There has been growing awareness of the risks posed by arc flash, particularly in the oil and gas sector, in response to new guidelines and standards developed by various international trade and safety bodies including the IEEE (Institute of Electrical and Electronic Engineers), the US Occupational Safety and Health Administration (OSHA) and Lloyds Register.
On the other hand, the impact of an arc flash incident in the sector can be significant, potentially causing injury and major damage to switchgear, with a knock-on effect on valuable process continuity.

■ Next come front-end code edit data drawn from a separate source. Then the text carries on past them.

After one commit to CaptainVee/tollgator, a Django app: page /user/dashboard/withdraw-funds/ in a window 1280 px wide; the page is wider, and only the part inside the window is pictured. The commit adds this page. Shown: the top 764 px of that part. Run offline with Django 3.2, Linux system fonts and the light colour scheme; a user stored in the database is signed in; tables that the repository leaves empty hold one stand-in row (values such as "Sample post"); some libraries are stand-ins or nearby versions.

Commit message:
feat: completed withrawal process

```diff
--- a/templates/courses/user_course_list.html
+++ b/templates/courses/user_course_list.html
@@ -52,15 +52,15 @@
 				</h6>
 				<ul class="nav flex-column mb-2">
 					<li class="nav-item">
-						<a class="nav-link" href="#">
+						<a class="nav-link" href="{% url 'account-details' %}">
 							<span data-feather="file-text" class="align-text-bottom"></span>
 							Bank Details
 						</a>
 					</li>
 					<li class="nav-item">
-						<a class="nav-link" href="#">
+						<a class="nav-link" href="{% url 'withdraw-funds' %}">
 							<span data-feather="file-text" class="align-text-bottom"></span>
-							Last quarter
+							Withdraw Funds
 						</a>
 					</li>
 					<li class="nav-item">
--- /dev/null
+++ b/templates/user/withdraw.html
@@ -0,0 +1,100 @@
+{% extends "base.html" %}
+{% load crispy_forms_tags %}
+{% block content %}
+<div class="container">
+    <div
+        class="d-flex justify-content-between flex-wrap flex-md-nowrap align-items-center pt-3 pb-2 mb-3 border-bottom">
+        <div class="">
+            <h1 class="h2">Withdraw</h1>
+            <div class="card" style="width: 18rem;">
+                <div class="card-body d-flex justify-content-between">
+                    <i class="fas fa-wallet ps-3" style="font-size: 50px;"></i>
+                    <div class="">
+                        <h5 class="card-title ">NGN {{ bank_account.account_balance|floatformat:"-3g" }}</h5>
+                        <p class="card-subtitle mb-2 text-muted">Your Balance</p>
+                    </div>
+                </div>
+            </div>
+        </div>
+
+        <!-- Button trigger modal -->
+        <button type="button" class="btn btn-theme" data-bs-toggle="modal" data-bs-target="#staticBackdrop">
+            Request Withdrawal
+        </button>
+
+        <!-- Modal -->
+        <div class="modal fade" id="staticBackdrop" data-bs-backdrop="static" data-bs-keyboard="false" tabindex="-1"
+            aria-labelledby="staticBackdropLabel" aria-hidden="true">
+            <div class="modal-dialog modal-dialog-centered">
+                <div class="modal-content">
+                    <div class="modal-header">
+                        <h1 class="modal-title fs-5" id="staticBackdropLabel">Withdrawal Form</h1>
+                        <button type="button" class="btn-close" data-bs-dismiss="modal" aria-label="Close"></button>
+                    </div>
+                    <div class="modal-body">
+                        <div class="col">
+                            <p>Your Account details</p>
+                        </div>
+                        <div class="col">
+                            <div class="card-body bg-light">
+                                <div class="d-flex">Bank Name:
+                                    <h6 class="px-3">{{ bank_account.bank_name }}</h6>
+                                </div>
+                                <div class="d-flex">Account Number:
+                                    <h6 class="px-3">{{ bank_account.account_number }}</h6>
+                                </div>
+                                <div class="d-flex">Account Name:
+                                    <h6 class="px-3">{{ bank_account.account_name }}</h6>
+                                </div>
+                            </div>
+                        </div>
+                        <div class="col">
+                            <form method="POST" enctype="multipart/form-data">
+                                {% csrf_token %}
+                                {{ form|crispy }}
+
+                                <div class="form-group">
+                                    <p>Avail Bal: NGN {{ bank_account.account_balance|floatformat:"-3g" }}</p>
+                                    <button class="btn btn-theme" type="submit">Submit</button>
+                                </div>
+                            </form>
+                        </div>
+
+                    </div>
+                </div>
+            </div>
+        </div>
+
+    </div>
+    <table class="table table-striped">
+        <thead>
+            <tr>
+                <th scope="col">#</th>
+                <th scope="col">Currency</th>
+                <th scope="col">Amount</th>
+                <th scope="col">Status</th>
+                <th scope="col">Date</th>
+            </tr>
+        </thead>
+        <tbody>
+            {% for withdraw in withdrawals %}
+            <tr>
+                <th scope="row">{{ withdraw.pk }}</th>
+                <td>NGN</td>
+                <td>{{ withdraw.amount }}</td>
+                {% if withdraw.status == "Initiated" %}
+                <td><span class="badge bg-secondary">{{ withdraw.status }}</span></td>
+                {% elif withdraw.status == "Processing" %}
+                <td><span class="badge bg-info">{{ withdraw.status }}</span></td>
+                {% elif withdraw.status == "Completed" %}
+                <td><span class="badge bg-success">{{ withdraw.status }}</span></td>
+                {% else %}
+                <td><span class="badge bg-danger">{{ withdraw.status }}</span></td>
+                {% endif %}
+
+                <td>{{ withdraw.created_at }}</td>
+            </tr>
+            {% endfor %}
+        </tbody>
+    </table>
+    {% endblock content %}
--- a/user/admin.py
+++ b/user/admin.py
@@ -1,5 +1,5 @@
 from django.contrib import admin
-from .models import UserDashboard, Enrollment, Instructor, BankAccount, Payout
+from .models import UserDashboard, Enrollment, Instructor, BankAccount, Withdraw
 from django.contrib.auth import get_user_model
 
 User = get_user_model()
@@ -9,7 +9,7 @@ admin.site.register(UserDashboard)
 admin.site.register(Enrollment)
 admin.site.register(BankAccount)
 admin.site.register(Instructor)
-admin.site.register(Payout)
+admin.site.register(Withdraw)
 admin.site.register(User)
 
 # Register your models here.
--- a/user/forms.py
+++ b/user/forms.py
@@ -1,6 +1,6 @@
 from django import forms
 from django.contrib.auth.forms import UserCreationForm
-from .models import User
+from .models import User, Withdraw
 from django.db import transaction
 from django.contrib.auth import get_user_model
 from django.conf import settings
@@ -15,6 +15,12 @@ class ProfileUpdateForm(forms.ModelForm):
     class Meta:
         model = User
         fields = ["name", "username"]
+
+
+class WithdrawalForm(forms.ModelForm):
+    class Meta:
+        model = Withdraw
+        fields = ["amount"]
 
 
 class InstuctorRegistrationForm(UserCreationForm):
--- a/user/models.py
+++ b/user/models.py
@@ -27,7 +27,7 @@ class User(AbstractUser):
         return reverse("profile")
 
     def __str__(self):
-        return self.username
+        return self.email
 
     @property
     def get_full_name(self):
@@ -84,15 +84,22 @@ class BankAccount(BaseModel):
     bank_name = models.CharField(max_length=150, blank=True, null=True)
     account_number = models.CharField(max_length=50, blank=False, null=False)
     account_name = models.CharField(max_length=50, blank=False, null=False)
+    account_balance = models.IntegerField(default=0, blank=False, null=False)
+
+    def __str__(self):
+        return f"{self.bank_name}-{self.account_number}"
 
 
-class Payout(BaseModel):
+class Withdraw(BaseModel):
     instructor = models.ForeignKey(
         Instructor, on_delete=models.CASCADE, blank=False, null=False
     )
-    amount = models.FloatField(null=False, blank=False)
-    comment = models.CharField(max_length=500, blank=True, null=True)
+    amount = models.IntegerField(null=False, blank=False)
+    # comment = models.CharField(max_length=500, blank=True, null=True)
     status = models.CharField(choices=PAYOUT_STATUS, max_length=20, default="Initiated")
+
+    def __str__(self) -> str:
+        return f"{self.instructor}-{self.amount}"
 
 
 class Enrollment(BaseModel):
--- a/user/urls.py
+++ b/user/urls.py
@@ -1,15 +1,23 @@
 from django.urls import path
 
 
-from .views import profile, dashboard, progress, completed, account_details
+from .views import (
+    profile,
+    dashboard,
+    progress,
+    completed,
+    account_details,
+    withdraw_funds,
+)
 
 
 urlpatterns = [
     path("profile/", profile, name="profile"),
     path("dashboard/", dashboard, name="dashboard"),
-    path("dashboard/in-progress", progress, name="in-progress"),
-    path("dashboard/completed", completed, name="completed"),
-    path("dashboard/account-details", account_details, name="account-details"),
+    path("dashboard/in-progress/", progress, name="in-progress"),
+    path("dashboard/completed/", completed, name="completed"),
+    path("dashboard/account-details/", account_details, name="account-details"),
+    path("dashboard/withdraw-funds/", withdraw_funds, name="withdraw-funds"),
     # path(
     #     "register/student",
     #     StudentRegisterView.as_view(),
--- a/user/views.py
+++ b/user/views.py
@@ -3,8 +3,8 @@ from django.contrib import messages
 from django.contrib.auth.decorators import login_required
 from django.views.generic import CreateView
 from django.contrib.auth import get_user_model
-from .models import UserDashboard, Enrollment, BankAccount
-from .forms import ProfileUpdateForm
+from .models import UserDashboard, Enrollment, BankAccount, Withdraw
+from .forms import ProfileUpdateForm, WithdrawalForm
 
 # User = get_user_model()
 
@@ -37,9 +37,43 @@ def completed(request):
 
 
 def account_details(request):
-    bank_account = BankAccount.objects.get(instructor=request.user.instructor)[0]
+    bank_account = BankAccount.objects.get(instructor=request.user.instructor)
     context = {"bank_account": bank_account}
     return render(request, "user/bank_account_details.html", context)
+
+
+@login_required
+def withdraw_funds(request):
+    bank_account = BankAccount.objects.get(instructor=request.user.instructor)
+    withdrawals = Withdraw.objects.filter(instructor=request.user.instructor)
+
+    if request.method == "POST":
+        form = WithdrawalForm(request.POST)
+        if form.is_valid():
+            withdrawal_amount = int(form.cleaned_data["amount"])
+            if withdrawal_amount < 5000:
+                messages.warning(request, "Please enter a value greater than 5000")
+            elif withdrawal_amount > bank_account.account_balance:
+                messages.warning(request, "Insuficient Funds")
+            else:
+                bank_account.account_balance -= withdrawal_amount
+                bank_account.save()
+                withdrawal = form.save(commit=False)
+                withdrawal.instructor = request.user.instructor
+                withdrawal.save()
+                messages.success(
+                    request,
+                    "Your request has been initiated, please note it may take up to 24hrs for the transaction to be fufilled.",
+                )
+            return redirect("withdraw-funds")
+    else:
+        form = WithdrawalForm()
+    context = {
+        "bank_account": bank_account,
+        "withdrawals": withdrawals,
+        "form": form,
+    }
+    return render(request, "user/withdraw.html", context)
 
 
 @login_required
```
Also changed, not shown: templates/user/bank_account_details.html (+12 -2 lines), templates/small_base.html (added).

The most practical method of reducing the impact is by reducing arcing time. Energy released during arcing is directly proportional to time. Even a few milliseconds less may shift hazard levels and PPE requirements to lower categories. Arcing that lasts 40 ms or less typically causes no personal injury or switchgear damage, whereas if left for 500 ms or more, an arc has the potential to result in serious personal injury and major damage to switchgear.
Offshore operators are now required to carry out studies to identify risk from arc flash and put protective measures in place. One approach is to supply and renew specialist PPE on an annual basis but operators could instead install ABB’s REA 10 system, which eliminates risk by reducing tripping times.
The REA system’s long unclad fibre optic sensor delivers ultra-fast detection by absorbing the light from a flash anywhere along its entire length and signalling for the circuit to break within only 2.5 ms. In normal operation, both intense light and over-current must both be present for tripping to occur.
Ian Hodkinson, Head of ABB’s Distribution Automation business in the UK said: “Winning type approval from DNV is a major endorsement for ABB’s REA Arc Flash Detection System. A typical substation might only experience a single incidence of arc flash in its lifetime but the impact is significant in terms of risk to life and limb, serious damage to electrical hardware and lost production time.”
REA protects the main distribution substation at Total’s Lindsey Oil Refinery
Boosting safety at South Humber Bank
Centrica Energy has improved its HSE (Health, Safety and Environment) performance at its South Humber Bank power station by retrofitting REA 10 arc flash protection systems to the site’s medium-voltage power distribution network.
The combined cycle gas turbine plant in north-east Lincolnshire has an output of almost 1.3 MW. By retrofitting the site’s existing ABB medium-voltage switchgear with REA 10 arc flash protection relays, Centrica has minimised the risk of arc flash incident from the 11 kV distribution network.